#### To do
Check every line of the entries that follow, and copy the ones containing "desarrolladas".

#### Data for this exercise
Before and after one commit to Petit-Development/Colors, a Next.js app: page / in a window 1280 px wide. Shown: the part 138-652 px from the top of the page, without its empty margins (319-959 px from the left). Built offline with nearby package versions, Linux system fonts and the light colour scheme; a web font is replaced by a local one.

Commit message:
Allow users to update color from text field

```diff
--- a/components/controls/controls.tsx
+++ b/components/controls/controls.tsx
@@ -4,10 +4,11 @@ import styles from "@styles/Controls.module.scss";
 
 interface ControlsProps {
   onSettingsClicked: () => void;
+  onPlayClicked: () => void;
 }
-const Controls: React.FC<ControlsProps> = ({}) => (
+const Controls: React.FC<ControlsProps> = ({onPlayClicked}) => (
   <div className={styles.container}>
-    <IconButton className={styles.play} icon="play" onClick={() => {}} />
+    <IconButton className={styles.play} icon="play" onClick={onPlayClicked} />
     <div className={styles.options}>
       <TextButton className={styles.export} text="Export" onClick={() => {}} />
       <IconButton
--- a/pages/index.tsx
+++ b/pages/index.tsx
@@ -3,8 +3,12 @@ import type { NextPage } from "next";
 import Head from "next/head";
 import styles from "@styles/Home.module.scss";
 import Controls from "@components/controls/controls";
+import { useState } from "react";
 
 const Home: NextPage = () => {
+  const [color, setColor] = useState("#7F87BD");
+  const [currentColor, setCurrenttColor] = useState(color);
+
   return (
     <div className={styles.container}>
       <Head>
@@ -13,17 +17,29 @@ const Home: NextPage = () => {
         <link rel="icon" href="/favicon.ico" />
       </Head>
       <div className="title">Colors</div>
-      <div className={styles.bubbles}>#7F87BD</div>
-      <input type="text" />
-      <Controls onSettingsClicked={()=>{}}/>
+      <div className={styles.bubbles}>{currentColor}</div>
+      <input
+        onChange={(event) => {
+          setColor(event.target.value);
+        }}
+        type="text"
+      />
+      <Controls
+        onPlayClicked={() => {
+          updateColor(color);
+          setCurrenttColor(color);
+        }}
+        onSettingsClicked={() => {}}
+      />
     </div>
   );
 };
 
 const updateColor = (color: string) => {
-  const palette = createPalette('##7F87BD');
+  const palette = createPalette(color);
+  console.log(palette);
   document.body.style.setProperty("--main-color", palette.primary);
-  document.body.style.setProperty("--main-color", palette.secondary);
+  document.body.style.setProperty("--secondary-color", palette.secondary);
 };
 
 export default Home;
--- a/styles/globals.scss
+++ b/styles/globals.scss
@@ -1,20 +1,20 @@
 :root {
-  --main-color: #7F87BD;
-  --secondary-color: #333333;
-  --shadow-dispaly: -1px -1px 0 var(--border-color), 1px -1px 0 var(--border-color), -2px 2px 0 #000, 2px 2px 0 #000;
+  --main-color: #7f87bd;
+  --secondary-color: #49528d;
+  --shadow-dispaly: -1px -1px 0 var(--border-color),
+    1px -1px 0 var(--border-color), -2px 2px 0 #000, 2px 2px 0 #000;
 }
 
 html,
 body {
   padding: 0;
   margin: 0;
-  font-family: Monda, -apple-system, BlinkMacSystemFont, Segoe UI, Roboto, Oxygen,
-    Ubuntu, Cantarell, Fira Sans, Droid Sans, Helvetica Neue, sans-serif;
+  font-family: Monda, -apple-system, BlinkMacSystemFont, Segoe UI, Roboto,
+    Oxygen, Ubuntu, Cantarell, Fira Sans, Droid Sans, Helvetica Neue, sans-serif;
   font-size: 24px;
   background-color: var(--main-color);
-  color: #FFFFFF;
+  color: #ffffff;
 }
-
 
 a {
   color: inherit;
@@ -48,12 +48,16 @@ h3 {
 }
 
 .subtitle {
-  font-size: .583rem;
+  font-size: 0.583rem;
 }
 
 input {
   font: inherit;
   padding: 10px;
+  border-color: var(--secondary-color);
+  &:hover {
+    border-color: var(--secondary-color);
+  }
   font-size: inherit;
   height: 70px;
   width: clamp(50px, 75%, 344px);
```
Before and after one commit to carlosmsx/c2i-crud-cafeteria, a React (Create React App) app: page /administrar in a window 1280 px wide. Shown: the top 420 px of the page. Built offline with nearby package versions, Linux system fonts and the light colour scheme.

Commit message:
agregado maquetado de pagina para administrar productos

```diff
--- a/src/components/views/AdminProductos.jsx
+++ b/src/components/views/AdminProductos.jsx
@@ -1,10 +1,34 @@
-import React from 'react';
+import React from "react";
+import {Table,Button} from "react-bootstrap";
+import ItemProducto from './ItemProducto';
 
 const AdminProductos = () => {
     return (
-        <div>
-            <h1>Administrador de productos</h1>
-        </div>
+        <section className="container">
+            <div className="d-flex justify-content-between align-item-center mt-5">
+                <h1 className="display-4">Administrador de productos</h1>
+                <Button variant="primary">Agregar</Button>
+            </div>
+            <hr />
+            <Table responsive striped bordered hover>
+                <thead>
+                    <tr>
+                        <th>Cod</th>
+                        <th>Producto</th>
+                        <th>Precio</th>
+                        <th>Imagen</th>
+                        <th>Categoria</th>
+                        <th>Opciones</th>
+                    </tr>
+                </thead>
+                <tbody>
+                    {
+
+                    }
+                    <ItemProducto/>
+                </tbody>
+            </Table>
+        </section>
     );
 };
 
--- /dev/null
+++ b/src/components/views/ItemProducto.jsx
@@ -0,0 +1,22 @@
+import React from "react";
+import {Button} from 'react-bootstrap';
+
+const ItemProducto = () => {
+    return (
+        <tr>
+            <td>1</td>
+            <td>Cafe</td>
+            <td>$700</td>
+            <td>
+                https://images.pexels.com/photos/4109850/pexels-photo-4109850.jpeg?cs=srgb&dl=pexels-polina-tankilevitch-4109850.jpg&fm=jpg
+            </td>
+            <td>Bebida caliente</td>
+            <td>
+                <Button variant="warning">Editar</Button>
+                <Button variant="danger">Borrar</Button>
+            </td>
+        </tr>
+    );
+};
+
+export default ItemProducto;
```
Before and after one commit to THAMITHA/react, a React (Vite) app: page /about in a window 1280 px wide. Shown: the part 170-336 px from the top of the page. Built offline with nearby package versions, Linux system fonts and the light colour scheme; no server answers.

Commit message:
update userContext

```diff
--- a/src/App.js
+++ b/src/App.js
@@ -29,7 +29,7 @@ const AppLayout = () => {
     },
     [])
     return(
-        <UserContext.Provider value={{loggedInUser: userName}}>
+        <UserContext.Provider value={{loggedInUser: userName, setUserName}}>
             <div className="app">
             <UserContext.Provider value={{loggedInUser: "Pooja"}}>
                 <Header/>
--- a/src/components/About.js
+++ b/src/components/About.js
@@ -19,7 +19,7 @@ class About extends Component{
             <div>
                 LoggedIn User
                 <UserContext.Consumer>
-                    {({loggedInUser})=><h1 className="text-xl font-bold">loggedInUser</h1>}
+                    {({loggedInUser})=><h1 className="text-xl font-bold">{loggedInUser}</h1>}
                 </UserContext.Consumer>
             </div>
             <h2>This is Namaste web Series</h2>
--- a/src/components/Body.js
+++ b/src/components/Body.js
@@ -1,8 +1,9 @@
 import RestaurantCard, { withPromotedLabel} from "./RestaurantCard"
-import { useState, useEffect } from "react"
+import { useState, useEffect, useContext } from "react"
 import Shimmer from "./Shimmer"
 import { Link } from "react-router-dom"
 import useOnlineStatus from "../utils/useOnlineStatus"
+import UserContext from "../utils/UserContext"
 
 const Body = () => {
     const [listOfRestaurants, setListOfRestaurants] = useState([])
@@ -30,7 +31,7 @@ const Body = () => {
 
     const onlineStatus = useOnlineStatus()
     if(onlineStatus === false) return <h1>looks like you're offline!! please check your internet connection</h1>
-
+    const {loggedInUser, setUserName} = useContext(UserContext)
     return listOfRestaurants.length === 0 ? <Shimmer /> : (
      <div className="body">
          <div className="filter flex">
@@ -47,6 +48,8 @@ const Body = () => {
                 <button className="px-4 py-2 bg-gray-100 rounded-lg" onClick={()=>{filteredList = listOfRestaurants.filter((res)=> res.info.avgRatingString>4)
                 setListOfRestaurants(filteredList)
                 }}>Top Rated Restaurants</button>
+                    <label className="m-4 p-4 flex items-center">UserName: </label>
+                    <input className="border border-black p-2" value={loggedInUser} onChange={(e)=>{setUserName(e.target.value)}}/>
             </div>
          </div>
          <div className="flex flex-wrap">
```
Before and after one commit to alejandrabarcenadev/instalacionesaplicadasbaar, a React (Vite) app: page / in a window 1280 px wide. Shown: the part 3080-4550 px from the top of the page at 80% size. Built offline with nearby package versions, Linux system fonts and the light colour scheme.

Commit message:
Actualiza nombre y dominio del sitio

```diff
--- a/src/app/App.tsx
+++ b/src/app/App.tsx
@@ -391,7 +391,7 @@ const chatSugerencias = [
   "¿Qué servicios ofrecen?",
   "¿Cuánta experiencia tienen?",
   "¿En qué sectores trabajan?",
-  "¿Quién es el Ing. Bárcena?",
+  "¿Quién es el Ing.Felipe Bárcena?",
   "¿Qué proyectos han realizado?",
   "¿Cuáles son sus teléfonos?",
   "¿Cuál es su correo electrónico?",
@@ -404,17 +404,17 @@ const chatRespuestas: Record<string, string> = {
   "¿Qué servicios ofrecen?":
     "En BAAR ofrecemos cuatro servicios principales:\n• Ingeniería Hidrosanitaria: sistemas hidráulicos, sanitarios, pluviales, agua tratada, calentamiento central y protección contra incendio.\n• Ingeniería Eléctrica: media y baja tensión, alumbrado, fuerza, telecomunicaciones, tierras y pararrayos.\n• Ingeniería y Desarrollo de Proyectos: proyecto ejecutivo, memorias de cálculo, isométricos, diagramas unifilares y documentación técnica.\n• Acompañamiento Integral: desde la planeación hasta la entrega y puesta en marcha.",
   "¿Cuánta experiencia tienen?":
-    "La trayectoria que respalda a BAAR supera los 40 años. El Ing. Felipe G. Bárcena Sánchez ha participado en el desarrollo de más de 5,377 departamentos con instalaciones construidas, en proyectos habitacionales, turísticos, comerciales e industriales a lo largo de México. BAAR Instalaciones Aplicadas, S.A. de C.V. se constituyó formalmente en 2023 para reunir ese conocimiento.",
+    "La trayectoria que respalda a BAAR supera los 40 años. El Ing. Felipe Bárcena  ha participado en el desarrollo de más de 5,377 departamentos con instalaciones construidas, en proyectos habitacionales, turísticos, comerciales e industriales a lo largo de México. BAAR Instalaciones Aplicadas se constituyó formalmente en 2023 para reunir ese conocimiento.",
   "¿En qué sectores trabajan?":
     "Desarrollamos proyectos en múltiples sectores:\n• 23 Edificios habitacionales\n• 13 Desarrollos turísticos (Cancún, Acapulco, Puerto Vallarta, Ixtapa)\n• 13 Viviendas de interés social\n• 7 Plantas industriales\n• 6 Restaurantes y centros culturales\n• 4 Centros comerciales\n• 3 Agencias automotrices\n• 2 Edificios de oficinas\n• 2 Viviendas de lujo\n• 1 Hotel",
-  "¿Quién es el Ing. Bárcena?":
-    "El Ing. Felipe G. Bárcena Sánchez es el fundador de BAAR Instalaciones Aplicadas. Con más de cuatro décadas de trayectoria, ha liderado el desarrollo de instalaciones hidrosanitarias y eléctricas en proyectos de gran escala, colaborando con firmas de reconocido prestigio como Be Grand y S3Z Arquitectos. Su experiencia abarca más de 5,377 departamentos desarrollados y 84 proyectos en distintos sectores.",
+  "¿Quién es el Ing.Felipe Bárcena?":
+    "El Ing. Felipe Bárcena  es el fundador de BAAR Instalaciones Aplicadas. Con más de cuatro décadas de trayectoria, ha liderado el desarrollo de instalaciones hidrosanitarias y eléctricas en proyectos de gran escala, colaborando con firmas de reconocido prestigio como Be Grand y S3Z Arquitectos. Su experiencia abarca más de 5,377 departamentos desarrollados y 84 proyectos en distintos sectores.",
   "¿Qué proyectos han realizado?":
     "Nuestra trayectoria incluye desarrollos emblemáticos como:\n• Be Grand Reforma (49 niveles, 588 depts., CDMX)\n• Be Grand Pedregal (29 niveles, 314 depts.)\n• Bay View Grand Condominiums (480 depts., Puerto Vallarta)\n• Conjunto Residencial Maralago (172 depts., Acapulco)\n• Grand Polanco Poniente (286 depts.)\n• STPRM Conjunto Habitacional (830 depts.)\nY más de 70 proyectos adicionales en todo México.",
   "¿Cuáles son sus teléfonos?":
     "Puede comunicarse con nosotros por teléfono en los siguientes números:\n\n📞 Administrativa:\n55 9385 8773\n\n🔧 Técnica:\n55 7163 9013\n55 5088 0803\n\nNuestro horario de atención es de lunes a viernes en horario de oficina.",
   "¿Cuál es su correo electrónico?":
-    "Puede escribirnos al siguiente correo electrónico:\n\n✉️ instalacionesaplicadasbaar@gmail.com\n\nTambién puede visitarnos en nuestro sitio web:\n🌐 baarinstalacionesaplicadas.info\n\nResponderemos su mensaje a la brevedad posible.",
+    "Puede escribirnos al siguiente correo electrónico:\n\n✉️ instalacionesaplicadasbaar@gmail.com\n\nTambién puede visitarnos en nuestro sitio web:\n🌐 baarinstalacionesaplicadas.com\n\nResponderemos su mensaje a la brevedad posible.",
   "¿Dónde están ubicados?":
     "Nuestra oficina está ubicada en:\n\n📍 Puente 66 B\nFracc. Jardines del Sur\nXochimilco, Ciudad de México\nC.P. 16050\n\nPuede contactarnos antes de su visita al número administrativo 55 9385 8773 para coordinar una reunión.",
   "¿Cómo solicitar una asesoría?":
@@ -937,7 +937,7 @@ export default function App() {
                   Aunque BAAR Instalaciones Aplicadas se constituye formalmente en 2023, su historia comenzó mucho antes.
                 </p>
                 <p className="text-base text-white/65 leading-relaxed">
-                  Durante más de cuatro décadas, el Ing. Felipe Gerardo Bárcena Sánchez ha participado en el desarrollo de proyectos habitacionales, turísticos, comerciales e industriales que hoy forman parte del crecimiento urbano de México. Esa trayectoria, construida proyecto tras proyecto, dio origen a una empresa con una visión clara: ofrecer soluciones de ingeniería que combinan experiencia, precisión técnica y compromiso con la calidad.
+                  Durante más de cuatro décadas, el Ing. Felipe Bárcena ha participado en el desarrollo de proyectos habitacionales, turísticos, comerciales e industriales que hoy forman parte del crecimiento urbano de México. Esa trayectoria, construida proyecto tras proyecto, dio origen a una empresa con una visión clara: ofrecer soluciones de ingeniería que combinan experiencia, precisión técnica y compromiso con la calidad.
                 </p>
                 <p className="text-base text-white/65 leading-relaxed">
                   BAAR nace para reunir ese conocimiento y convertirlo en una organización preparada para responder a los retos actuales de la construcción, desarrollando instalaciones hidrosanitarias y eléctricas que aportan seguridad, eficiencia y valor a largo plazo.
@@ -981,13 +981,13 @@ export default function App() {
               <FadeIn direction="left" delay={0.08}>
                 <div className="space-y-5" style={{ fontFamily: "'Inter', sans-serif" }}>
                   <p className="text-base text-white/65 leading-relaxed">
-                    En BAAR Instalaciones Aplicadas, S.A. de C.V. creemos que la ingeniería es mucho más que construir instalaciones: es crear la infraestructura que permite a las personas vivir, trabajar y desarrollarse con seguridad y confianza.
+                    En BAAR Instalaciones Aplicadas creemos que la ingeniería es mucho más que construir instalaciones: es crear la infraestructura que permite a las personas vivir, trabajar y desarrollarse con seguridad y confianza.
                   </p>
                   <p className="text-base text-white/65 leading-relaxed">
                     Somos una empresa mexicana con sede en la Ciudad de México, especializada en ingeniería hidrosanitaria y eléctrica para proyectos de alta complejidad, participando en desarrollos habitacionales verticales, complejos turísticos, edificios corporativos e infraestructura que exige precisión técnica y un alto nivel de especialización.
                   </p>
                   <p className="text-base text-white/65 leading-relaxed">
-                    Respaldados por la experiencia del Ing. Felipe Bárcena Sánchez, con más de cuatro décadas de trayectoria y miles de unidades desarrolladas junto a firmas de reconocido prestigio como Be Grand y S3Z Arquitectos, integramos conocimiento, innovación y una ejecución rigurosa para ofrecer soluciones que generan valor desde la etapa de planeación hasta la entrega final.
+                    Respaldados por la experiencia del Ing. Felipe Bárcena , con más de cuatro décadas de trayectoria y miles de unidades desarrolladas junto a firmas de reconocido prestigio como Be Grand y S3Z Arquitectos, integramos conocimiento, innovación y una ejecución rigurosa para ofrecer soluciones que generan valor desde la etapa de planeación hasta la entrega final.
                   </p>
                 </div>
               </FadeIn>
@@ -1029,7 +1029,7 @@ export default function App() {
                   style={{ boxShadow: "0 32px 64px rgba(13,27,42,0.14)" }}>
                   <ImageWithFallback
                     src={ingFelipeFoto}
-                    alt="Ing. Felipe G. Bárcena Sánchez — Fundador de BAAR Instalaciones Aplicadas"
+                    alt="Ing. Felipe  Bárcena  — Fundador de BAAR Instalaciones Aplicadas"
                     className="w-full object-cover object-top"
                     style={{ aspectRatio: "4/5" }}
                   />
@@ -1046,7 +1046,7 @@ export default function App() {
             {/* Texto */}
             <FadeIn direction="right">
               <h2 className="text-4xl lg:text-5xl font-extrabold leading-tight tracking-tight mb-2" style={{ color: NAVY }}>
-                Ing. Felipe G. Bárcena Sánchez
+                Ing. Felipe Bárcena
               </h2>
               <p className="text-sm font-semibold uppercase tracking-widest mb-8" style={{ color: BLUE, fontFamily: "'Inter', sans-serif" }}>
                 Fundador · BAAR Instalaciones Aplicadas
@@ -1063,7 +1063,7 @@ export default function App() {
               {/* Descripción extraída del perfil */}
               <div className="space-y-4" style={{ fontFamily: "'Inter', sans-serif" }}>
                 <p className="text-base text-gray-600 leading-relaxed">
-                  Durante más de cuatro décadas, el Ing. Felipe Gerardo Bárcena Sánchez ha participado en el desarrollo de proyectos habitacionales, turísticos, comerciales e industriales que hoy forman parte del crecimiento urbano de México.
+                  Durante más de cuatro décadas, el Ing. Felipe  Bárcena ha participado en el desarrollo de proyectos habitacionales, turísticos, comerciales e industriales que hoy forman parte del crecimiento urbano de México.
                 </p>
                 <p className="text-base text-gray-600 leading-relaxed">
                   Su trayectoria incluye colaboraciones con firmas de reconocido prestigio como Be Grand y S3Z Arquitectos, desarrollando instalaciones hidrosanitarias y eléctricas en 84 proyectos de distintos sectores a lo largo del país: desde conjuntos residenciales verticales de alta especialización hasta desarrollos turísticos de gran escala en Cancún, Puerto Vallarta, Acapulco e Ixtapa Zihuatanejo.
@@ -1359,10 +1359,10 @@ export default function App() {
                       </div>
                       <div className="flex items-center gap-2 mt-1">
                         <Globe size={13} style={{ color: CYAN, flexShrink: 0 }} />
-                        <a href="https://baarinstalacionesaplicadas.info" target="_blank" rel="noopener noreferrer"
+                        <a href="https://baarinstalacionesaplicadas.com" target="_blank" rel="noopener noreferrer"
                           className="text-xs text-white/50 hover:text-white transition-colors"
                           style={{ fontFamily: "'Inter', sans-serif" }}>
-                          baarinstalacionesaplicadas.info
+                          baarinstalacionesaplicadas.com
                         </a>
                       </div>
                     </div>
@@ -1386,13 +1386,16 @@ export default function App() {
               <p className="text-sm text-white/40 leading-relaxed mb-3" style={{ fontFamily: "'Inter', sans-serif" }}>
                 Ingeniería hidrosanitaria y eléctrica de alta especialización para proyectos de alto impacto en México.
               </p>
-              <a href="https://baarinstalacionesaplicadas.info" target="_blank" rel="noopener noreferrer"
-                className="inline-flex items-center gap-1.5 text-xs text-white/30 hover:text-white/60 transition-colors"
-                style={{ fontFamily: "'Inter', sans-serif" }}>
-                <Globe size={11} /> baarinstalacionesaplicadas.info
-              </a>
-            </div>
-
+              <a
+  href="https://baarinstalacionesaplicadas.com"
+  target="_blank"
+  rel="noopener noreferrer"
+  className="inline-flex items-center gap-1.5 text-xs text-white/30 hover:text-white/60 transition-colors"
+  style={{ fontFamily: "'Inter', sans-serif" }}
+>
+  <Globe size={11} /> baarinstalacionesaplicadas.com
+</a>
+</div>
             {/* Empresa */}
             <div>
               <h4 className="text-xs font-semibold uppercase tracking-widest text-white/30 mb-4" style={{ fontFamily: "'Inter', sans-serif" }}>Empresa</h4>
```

#### Exercise result
-                    Respaldados por la experiencia del Ing. Felipe Bárcena Sánchez, con más de cuatro décadas de trayectoria y miles de unidades desarrolladas junto a firmas de reconocido prestigio como Be Grand y S3Z Arquitectos, integramos conocimiento, innovación y una ejecución rigurosa para ofrecer soluciones que generan valor desde la etapa de planeación hasta la entrega final.
+                    Respaldados por la experiencia del Ing. Felipe Bárcena , con más de cuatro décadas de trayectoria y miles de unidades desarrolladas junto a firmas de reconocido prestigio como Be Grand y S3Z Arquitectos, integramos conocimiento, innovación y una ejecución rigurosa para ofrecer soluciones que generan valor desde la etapa de planeación hasta la entrega final.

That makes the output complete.